*** Extracted information ***

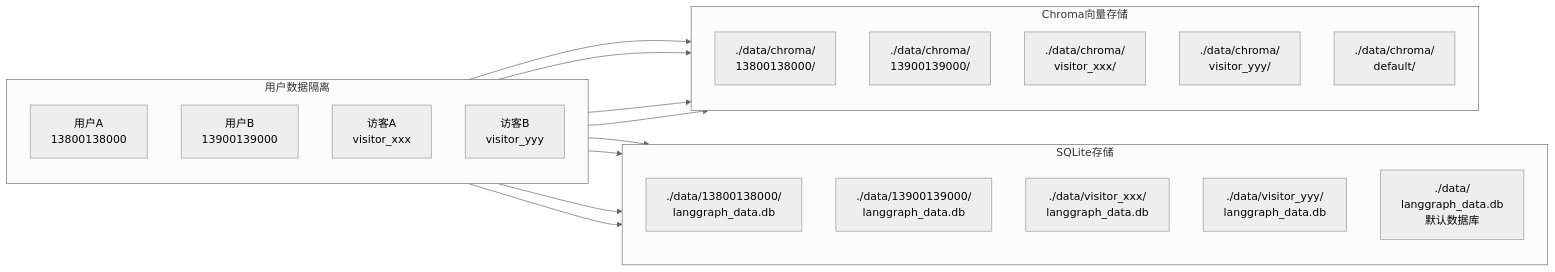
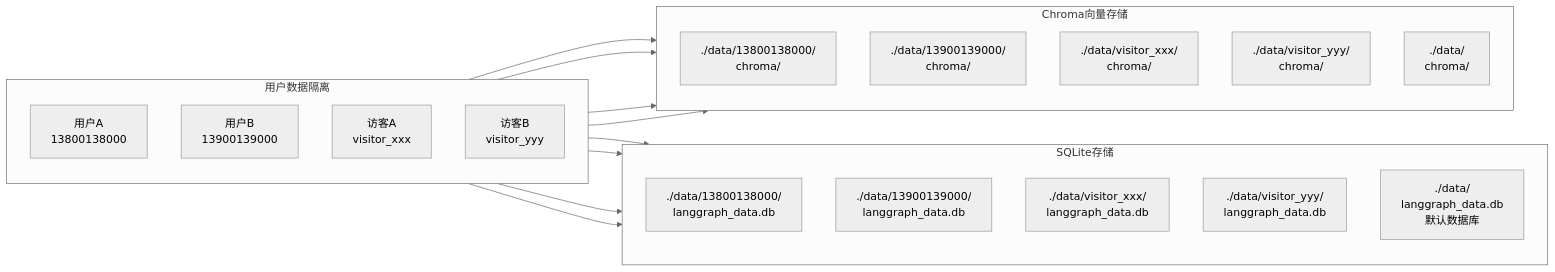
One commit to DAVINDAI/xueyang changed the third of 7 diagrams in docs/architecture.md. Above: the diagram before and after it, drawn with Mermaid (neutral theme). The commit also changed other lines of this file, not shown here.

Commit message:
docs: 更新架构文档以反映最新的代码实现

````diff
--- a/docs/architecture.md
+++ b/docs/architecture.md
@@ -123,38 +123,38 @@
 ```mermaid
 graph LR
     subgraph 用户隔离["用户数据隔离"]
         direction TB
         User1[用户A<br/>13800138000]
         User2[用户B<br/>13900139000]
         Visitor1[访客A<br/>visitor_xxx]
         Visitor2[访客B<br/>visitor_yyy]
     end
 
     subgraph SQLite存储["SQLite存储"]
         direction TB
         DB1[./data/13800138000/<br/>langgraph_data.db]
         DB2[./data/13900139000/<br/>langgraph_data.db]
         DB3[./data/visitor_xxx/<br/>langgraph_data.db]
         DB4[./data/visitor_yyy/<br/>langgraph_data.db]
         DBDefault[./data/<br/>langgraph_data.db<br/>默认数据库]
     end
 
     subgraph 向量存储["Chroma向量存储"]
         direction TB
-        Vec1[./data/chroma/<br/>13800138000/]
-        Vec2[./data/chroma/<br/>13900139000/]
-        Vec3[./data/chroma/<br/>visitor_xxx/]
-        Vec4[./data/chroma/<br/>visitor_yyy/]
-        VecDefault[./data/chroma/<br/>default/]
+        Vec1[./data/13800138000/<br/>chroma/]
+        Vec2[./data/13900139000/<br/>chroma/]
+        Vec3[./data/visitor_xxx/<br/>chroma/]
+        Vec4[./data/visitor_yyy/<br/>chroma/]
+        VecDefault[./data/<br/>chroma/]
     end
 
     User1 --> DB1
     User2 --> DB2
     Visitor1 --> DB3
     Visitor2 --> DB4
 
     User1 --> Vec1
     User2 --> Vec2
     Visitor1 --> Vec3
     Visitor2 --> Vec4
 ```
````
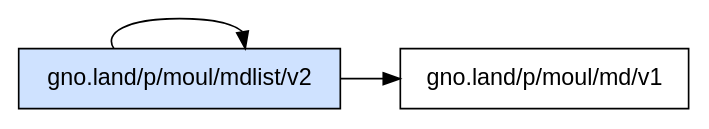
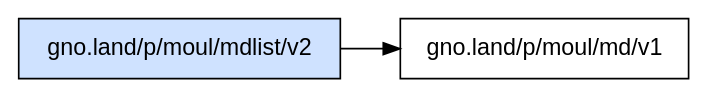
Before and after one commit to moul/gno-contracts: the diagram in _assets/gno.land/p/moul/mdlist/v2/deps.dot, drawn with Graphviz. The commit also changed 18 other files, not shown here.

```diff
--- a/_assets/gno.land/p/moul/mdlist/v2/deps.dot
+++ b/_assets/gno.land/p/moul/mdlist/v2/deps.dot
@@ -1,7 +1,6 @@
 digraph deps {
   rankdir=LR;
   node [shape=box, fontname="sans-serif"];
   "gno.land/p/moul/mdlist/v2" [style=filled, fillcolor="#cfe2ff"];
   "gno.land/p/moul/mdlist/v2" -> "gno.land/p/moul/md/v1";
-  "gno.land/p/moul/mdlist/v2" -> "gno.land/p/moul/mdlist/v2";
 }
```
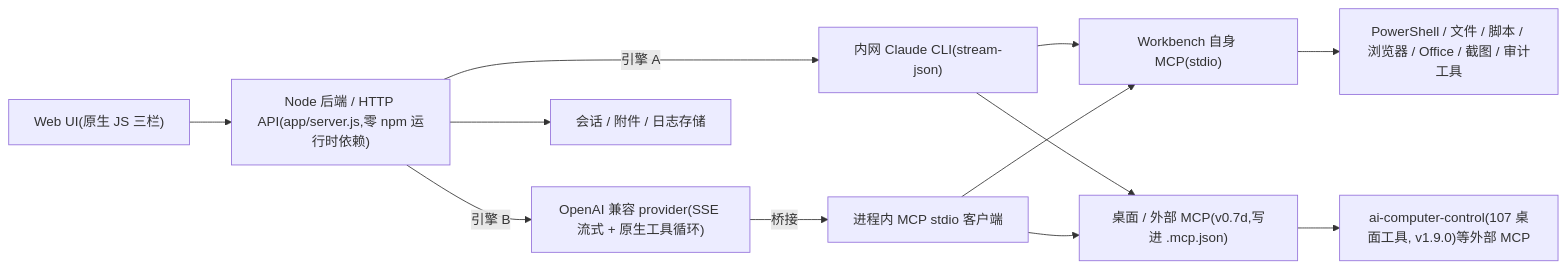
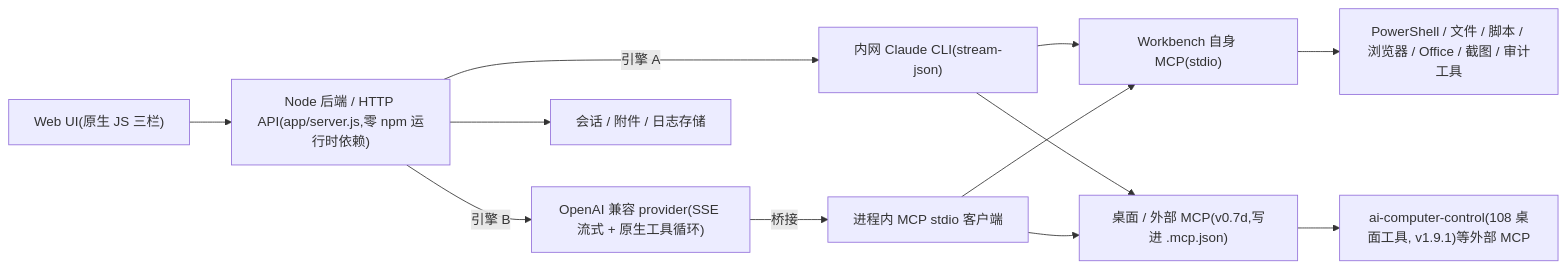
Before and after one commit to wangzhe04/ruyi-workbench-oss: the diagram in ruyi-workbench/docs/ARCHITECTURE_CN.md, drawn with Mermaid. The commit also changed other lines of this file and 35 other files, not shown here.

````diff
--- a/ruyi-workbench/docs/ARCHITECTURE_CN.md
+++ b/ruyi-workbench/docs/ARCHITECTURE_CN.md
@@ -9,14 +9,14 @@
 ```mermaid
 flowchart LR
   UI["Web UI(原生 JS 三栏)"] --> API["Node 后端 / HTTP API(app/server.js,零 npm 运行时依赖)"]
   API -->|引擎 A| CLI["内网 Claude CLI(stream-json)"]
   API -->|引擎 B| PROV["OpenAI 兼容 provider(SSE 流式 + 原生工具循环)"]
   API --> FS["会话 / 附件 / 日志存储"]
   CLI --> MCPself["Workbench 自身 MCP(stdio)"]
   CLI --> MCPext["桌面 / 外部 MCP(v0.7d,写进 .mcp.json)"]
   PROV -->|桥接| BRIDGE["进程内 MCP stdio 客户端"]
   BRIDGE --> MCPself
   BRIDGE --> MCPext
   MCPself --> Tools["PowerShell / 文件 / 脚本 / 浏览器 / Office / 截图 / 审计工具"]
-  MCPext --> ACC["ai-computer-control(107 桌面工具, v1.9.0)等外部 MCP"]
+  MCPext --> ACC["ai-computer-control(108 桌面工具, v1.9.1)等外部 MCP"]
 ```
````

*** End of Extracted information ***
*** Extracted information ***

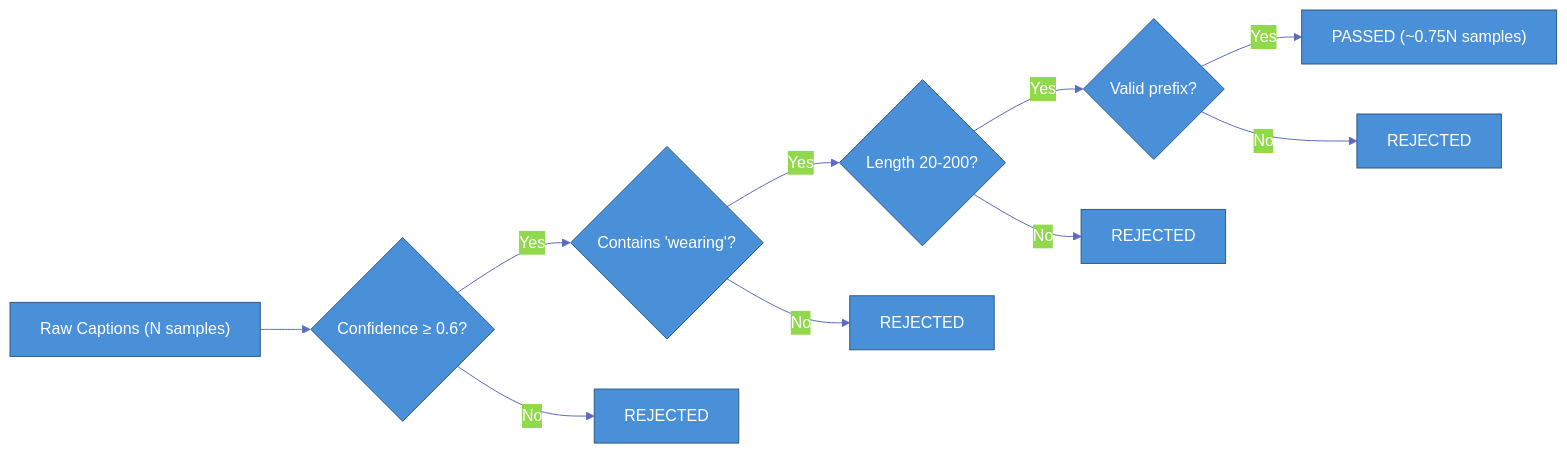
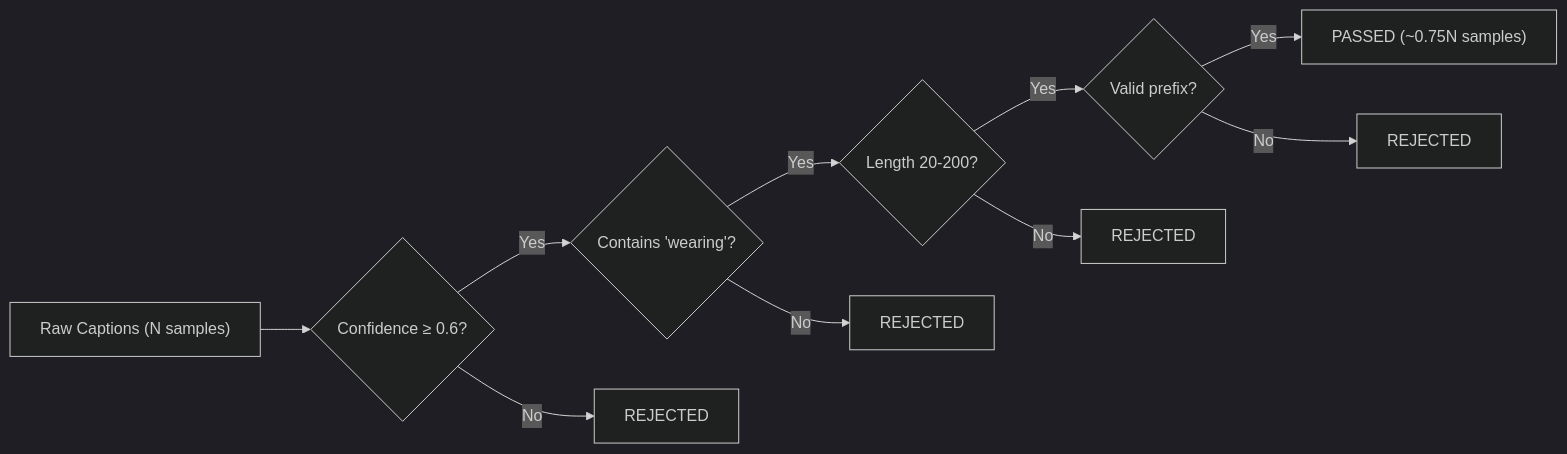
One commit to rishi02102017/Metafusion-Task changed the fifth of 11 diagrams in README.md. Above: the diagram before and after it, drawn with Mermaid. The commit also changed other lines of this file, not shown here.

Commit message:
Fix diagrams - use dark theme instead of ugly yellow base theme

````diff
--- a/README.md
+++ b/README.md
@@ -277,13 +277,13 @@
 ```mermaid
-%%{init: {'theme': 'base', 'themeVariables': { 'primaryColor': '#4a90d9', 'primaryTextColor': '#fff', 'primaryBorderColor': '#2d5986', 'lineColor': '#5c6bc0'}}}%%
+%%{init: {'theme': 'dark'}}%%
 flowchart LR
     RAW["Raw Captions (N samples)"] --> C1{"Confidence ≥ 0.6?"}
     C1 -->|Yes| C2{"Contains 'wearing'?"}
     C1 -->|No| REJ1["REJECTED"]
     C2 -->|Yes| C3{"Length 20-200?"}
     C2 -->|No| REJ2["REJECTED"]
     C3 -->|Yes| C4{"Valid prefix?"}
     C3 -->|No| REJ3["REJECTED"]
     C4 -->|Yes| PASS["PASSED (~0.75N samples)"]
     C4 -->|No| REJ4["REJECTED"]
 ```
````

*** End of Extracted information ***

__Task prompt__. In this listing, how many lines contain "PROV"? Give the number without explanation.

__Answer__. 2